An organization's internal processes are as important in a hedging program as the actual financial market instruments and strategies. Companies need tools to make sure their employees understand hedging discussions such as weekly commercial currency reports and hedge analytical tools. These show internal stakeholders very clearly how hedging will benefit them.
4] Right instruments and strategies
There are a number of different financial instruments that can be used in a hedging program.
Some of the more basic instruments are: options, futures, swaps and forwards. There are advantages and disadvantages of every instrument. For example, forwards can be customized to clients' needs while futures are traded on the public stock exchange and cannot be customized but are, however, very liquid. The drawback of both forwards and futures are that they have very short maturity.

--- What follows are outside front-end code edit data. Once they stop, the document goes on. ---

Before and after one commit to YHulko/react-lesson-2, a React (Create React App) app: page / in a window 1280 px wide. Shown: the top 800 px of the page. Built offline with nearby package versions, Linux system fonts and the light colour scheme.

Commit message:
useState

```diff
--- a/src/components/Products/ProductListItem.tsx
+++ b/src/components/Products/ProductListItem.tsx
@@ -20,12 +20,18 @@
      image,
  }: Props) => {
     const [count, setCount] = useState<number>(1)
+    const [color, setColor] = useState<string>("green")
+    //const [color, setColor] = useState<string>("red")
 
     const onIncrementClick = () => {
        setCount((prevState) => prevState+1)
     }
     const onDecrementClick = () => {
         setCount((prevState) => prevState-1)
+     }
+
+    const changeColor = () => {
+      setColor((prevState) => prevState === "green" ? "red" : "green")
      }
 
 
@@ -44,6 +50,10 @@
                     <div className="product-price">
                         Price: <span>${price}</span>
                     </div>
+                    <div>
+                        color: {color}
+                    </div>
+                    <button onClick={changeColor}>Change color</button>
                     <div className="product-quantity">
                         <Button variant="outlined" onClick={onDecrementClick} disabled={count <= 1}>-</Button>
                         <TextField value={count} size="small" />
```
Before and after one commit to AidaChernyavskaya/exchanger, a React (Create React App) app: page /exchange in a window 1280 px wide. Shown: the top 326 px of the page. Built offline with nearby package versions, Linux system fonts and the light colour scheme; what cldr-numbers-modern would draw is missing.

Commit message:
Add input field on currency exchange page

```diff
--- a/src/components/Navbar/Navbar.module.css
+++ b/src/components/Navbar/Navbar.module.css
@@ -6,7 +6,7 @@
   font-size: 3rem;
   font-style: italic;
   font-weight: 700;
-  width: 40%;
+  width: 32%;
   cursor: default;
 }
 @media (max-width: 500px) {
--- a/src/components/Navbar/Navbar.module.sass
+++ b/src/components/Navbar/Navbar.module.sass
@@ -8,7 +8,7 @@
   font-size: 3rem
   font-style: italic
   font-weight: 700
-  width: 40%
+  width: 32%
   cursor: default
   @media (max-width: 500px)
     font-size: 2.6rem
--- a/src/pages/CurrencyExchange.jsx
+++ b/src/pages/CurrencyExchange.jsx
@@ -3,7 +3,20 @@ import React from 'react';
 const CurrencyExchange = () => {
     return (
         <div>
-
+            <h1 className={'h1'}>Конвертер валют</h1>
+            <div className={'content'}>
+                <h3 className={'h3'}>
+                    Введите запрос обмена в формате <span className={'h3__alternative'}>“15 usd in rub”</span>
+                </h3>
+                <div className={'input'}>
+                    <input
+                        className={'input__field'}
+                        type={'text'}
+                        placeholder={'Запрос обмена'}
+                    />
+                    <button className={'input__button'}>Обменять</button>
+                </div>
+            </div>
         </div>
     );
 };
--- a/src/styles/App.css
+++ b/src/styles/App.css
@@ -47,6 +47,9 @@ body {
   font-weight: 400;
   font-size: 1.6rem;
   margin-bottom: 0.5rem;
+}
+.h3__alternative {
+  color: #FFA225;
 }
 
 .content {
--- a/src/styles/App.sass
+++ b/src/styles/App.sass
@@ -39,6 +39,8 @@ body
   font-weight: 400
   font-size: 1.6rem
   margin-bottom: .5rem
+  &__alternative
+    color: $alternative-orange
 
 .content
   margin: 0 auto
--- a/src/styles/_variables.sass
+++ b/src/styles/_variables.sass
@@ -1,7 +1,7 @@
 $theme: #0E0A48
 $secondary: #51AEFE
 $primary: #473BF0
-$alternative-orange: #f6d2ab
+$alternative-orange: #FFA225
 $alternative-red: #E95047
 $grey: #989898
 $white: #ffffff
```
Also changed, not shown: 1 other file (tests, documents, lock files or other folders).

Swaps can transform companies' assets and liabilities into different currencies. These are a better long term solution.
With options there is less risk of losses than with futures, but options cost a premium.
Generally speaking, managers who do not want to pay for their hedging programs are subject to ups and downs; while if they are willing to pay a premium, there is less risk that they will lose.
There are more complicated hedging strategies such as collars, spreads, and straddles; these are today's best practices. Used correctly, they allow non-financial companies to achieve good protection, at a reasonable (or even zero, in the case of collars) cost.
More detailed information on these instruments and strategies can be found in my text book: "Finance for Executives: A Practical Guide for Managers".
Considerations for Switzerland
An important lesson for managers hedging against currency fluctuation is that inflation exists everywhere in the world except for Switzerland. It is well known that exchange rates depreciate over time for countries with inflation. And there is nothing that tells us that there will be inflation in Switzerland in the future. This trajectory will continue. The Swiss franc is already close to parity with the dollar and the Euro. With the pound, given the current forecasts of inflation, it will be at parity in 5 to 10 years.
In conclusion: to hedge or not to hedge?
If your business is exposed to risk due to currency volatility, then you have a duty to hedge. Particularly if your shareholders are unaware of that risk, and do not want to be exposed to it. If you don't hedge, you might as well just be speculating on your company's future. If you want to speculate, you should do it with your own money.
Most companies should be hedging if they are not already. But, they must think carefully about internal and external processes as well as the different instruments and strategies available.
Currency volatility is here to stay for the next many years. Now is the time to hedge.
Nuno Fernandes is Professor of Finance at IMD, where he directs the Strategic Finance Program and also Finance Fundamentals for Executives, a new IMD "Global Leadership in the Cloud" program. He is the author of Finance for Executives: A Practical Guide for Managers.
Read Nuno's Five Golden Rules for Mergers and Acquisitionsor his recent commentary on the Holcim and Lafarge merger.